    typedef struct {
        node * head;
        node * tail;
    } queue;
    

    will bring you several benefits:

    • Most important, enqueue would take a constant time (vs linear in queue length you have now).

    • The client would be relieved from responsibility to maintain the head node.

    • enqueue doesn't inform the client that it failed the allocation. fprintf is good for the human, but does nothing for the calling routine. Having the queue structure enables you to return an error code.

  • The specialized utility functions, like enqueue and dequeue should not print anything.

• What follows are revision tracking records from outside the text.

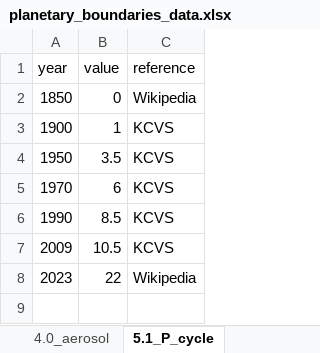
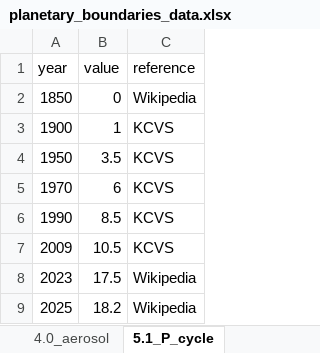
Before and after one commit to BastienGauthier/planetary-flag, an Excel workbook: data/planetary_boundaries_data.xlsx, sheet 5.1_P_cycle, drawn as a sheet; values as stored, in another font and other column widths than the file's, no borders; the diff names each change by its address in the sheet, - before the commit and + after, or states it on an @@ line.

```diff
--- a/data/planetary_boundaries_data.xlsx (sheet 5.1_P_cycle)
+++ b/data/planetary_boundaries_data.xlsx (sheet 5.1_P_cycle)
-B8 (value): 22
+B8 (value): 17.5
+row 9: 2025 | 18.2 | Wikipedia
```
Also changed, not shown: sheet 1.0_climate_change, sheet 3.0_ozone, sheet 2.0_acidification, sheet 8.1_genetic_diversity, sheet 4.0_aerosol, sheet 7.0_land_use, 7 more sheets, 5 other files.
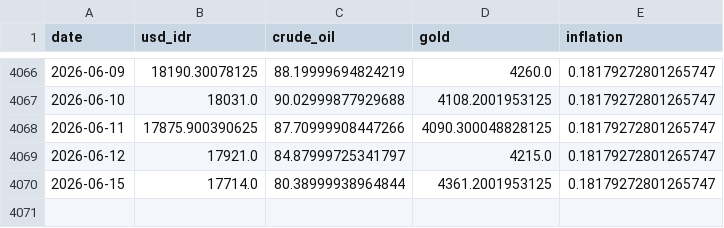
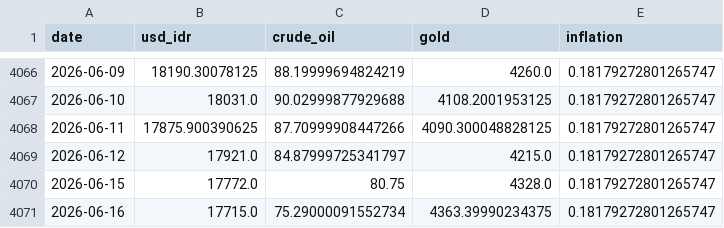
Before and after one commit to Sevinee/usd-idr-dashboard-prediction, a CSV file: preprocessed_actual_data.csv, drawn as a sheet; only a part is shown, gaps mark what is left out.

```diff
--- a/preprocessed_actual_data.csv
+++ b/preprocessed_actual_data.csv
@@ -4069,2 +4069,3 @@ date,usd_idr,crude_oil,gold,inflation
 2026-06-12,17921.0,84.87999725341797,4215.0,0.18179272801265747
-2026-06-15,17714.0,80.38999938964844,4361.2001953125,0.18179272801265747
+2026-06-15,17772.0,80.75,4328.0,0.18179272801265747
+2026-06-16,17715.0,75.29000091552734,4363.39990234375,0.18179272801265747
```
Also changed, not shown: usd_idr_actual.csv, usd_idr_pred_latest.csv, 1 other file.
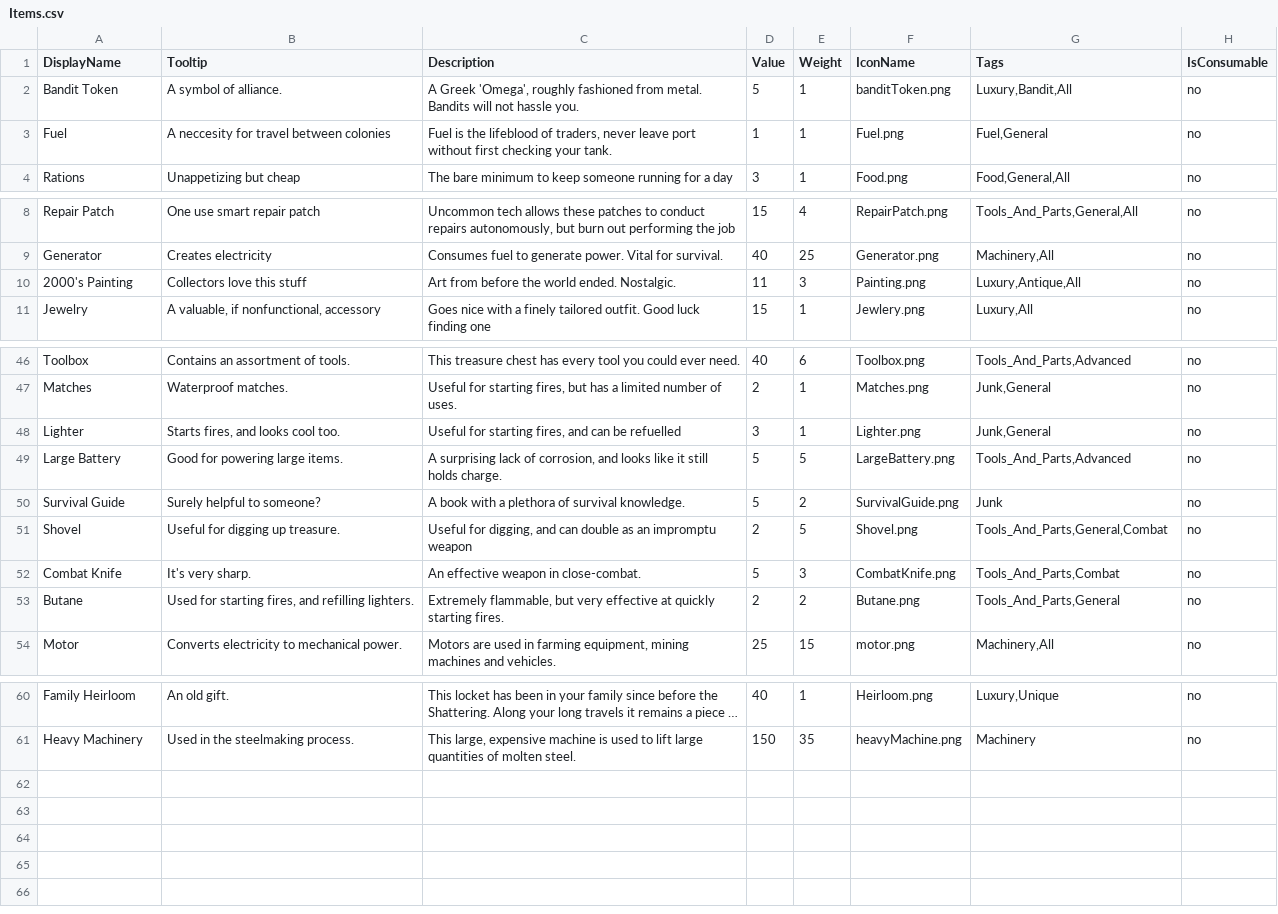
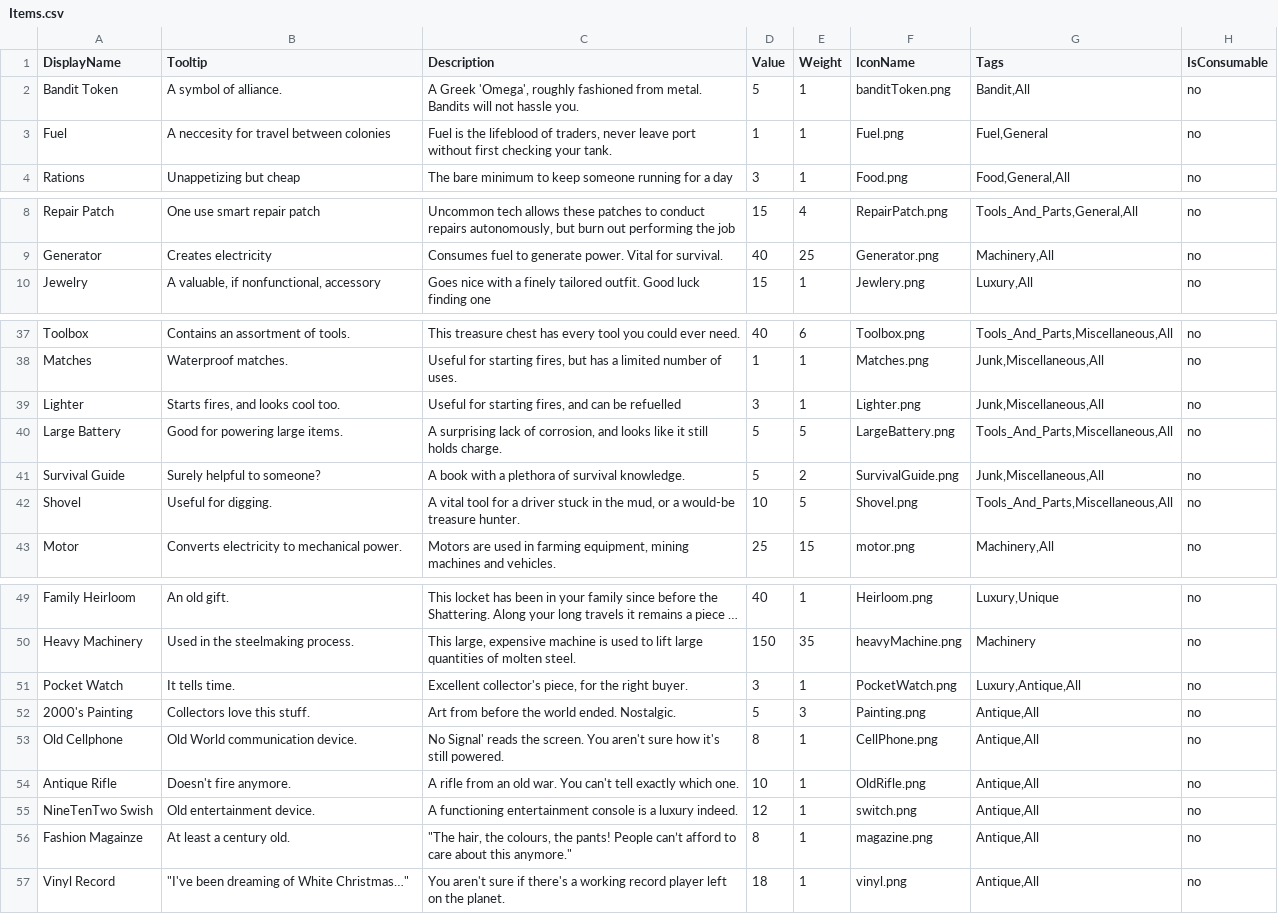
Before and after one commit to GameDevProject-S20/Pre-Production, a CSV file: 4900Project/Assets/StreamingAssets/BackupData/Items.csv, drawn as a sheet; only a part is shown, gaps mark what is left out; long unchanged cells end in …; removed rows and columns are numbered as before the commit, all else as after; the diff covers the shown part only; the diff names each change by its address in the sheet, - before the commit and + after, or states it on an @@ line.

```diff
--- a/4900Project/Assets/StreamingAssets/BackupData/Items.csv
+++ b/4900Project/Assets/StreamingAssets/BackupData/Items.csv
-G2 (Tags): Luxury,Bandit,All
+G2 (Tags): Bandit,All
-row 10: 2000's Painting | Collectors love this stuff | Art from before the world ended. Nostalgic. | 11 | 3 | Painting.png | Luxury,Antique,All | no
-G37 (Tags): Tools_And_Parts,Advanced
+G37 (Tags): Tools_And_Parts,Miscellaneous,All
-D38 (Value): 2
+D38 (Value): 1
-G38:G39 (Tags): Junk,General
+G38:G39 (Tags): Junk,Miscellaneous,All
-G40 (Tags): Tools_And_Parts,Advanced
+G40 (Tags): Tools_And_Parts,Miscellaneous,All
-G41 (Tags): Junk
+G41 (Tags): Junk,Miscellaneous,All
-B42 (Tooltip): Useful for digging up treasure.
+B42 (Tooltip): Useful for digging.
-C42 (Description): Useful for digging, and can double as an impromptu weapon
+C42 (Description): A vital tool for a driver stuck in the mud, or a would-be treasure hunter.
-D42 (Value): 2
+D42 (Value): 10
-G42 (Tags): Tools_And_Parts,General,Combat
+G42 (Tags): Tools_And_Parts,Miscellaneous,All
-row 52: Combat Knife | It's very sharp. | An effective weapon in close-combat. | 5 | 3 | CombatKnife.png | Tools_And_Parts,Combat | no
-row 53: Butane | Used for starting fires, and refilling lighters. | Extremely flammable, but very effective at quickly starting fires. | 2 | 2 | Butane.png | Tools_And_Parts,General | no
+row 51: Pocket Watch | It tells time. | Excellent collector's piece, for the right buyer. | 3 | 1 | PocketWatch.png | Luxury,Antique,All | no
+row 52: 2000's Painting | Collectors love this stuff. | Art from before the world ended. Nostalgic. | 5 | 3 | Painting.png | Antique,All | no
+row 53: Old Cellphone | Old World communication device. | No Signal' reads the screen. You aren't sure how it's still powered. | 8 | 1 | CellPhone.png | Antique,All | no
+row 54: Antique Rifle | Doesn't fire anymore. | A rifle from an old war. You can't tell exactly which one. | 10 | 1 | OldRifle.png | Antique,All | no
+row 55: NineTenTwo Swish | Old entertainment device. | A functioning entertainment console is a luxury indeed. | 12 | 1 | switch.png | Antique,All | no
+row 56: Fashion Magainze | At least a century old. | "The hair, the colours, the pants! People can’t afford to care about this anymore." | 8 | 1 | magazine.png | Antique,All | no
+row 57: Vinyl Record | "I've been dreaming of White Christmas…" | You aren't sure if there's a working record player left on the planet. | 18 | 1 | vinyl.png | Antique,All | no
```
Also changed, not shown: 8 removed rows and 22 edited cells elsewhere in this file, 24 other files.
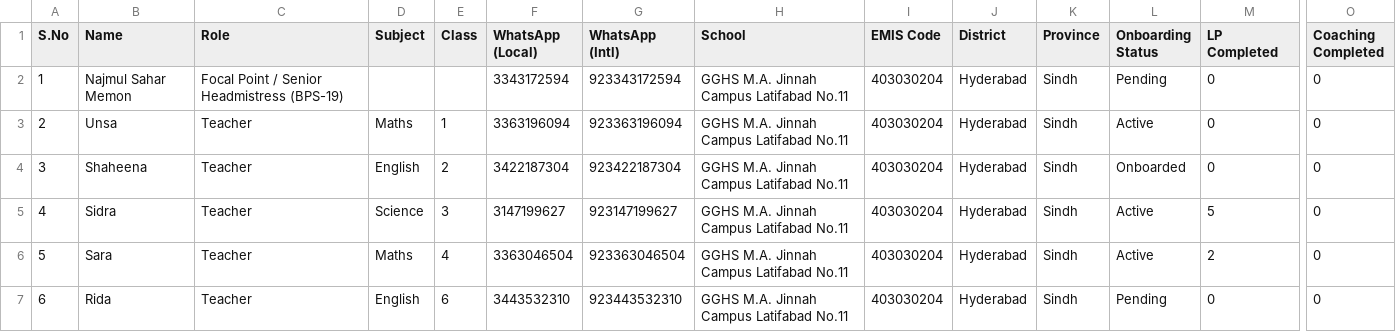
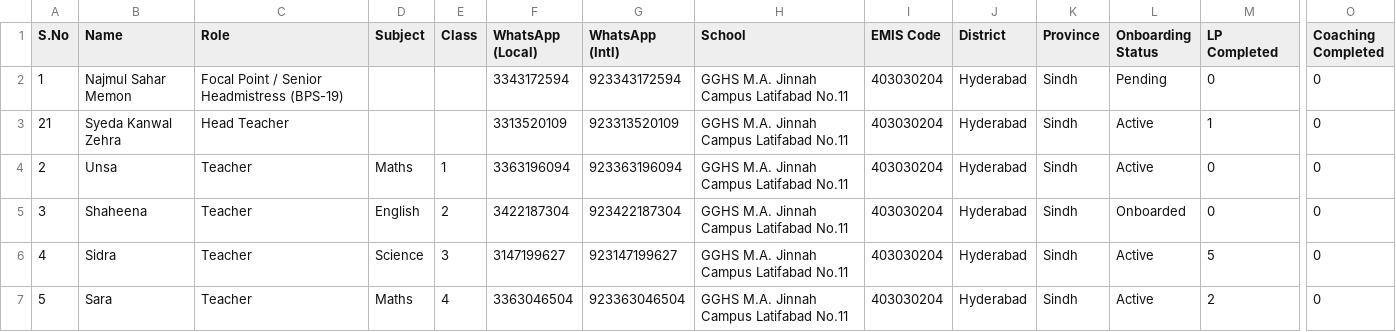
Before and after one commit to junaidali-source/STEDA-Dashboard, a CSV file: rumi-dashboard/data/Rumi_Onboarding_GGHS_MA_Jinnah_Hyderabad.csv, drawn as a sheet; only a part is shown, gaps mark what is left out; the shorter side is filled out with more unchanged rows; rows hold the shown columns only; the diff names each change by its address in the sheet, - before the commit and + after, or states it on an @@ line.

```diff
--- a/rumi-dashboard/data/Rumi_Onboarding_GGHS_MA_Jinnah_Hyderabad.csv
+++ b/rumi-dashboard/data/Rumi_Onboarding_GGHS_MA_Jinnah_Hyderabad.csv
+row 3: 21 | Syeda Kanwal Zehra | Head Teacher |  |  | 3313520109 | 923313520109 | GGHS M.A. Jinnah Campus Latifabad No.11 | 403030204 | Hyderabad | Sindh | Active | 1 | 0
```
Also changed, not shown: 2 other files.
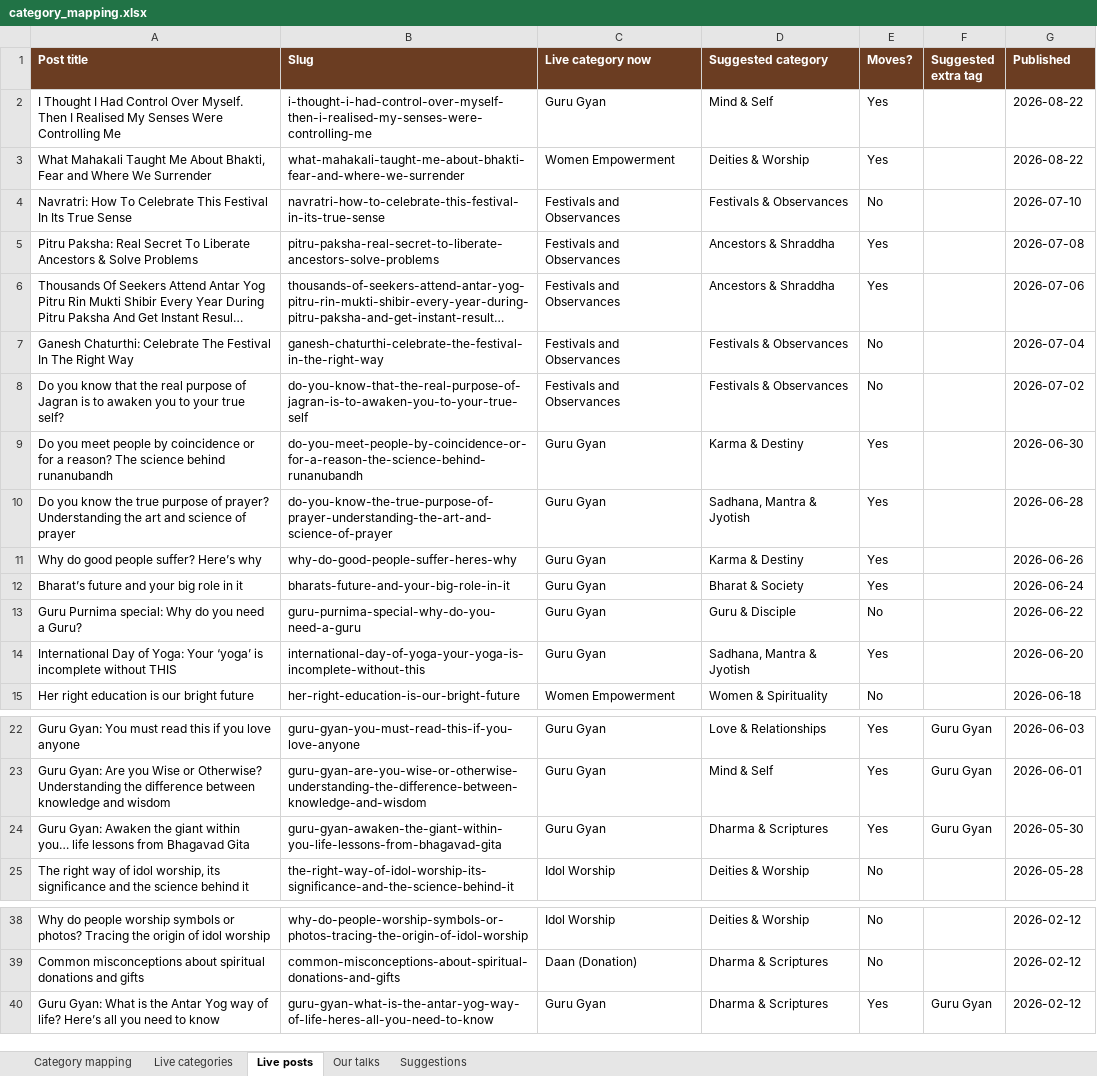
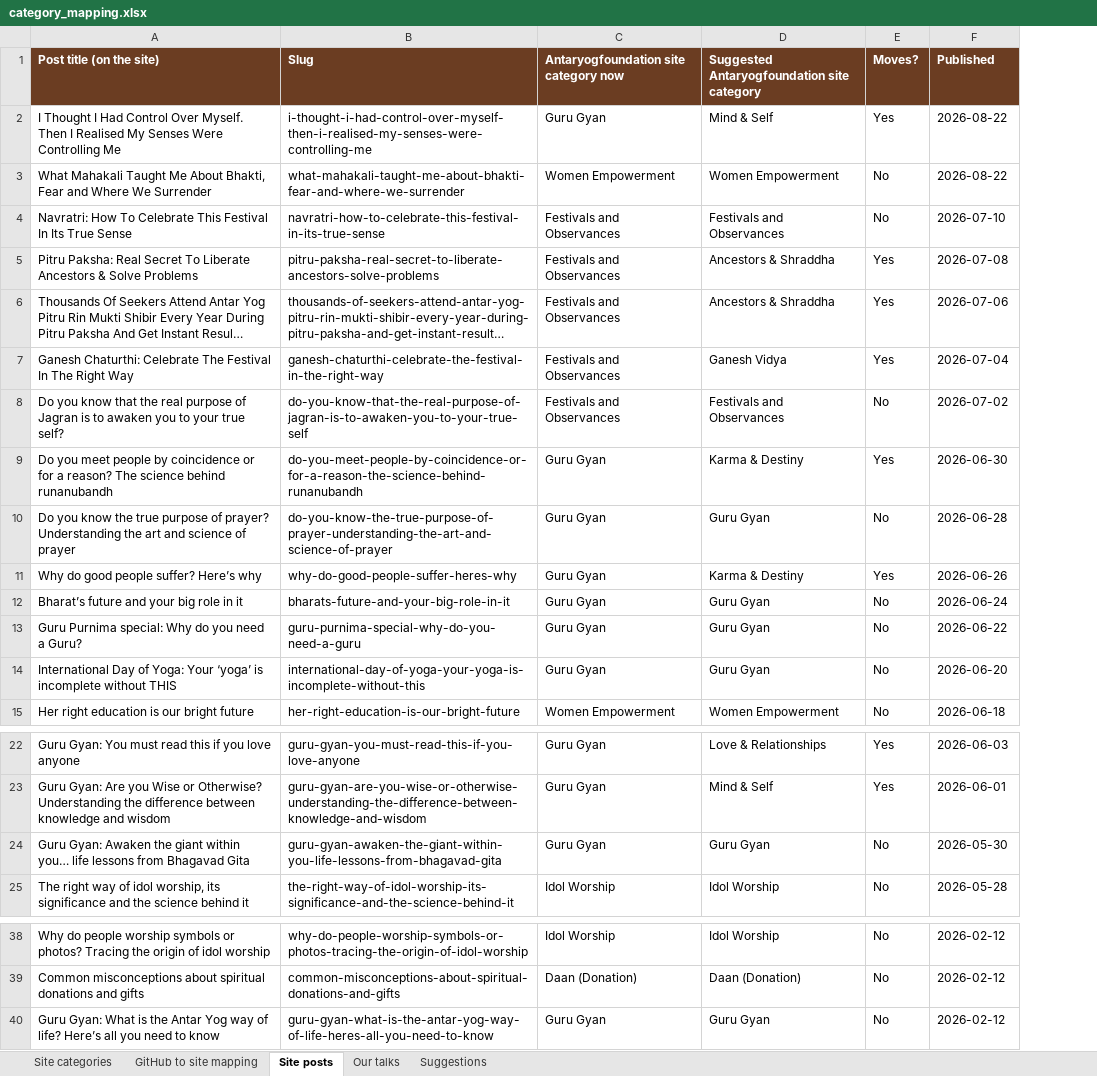
Before and after one commit to ameyades1/aytranscription, an Excel workbook: category_mapping.xlsx, sheet Site posts, drawn as a sheet; only a part is shown, gaps mark what is left out; long unchanged cells end in …; values as stored, in another font and other column widths than the file's, no borders; removed rows and columns are numbered as before the commit, all else as after; the diff names each change by its address in the sheet, - before the commit and + after, or states it on an @@ line.

```diff
--- a/category_mapping.xlsx (sheet Site posts)
+++ b/category_mapping.xlsx (sheet Site posts)
-sheet tab: Category mapping
+sheet tab: Site categories
-sheet tab: Live categories
+sheet tab: GitHub to site mapping
-sheet tab: Live posts
+sheet tab: Site posts
-column D (Suggested category), rows 2-15: Mind & Self | Deities & Worship | Festivals & Observances | Ancestors & Shraddha | Ancestors & Shraddha | Festivals & Observances | Festivals & Observances | Karma & Destiny | Sadhana, Mantra & Jyotish | Karma & Destiny | Bharat & Society | Guru & Disciple | Sadhana, Mantra & Jyotish | Women & Spirituality; rows 22-25: Love & Relationships | Mind & Self | Dharma & Scriptures | Deities & Worship; rows 38-40: Deities & Worship | Dharma & Scriptures | Dharma & Scriptures
+column D, rows 1-15: Suggested Antaryogfoundation site category | Mind & Self | Women Empowerment | Festivals and Observances | Ancestors & Shraddha | Ancestors & Shraddha | Ganesh Vidya | Festivals and Observances | Karma & Destiny | Guru Gyan | Karma & Destiny | Guru Gyan | Guru Gyan | Guru Gyan | Women Empowerment; rows 22-25: Love & Relationships | Mind & Self | Guru Gyan | Idol Worship; rows 38-40: Idol Worship | Daan (Donation) | Guru Gyan
-column F (Suggested extra tag), rows 22-24: all Guru Gyan; row 40: Guru Gyan
-A1: Post title
+A1: Post title (on the site)
-C1: Live category now
+C1: Antaryogfoundation site category now
-E3 (Moves?): Yes
+E3 (Moves?): No
-E7 (Moves?): No
+E7 (Moves?): Yes
-E10 (Moves?): Yes
+E10 (Moves?): No
-E12 (Moves?): Yes
+E12 (Moves?): No
-E14 (Moves?): Yes
+E14 (Moves?): No
-E24 (Moves?): Yes
+E24 (Moves?): No
-E40 (Moves?): Yes
+E40 (Moves?): No
```
Also changed, not shown: sheet Site categories, sheet GitHub to site mapping, sheet Suggestions, sheet Our talks.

They must communicate success/error to the caller, and let it act appropriately.

  • else in enqueue is redundant.

  • I don't see why do you #include <string.h>.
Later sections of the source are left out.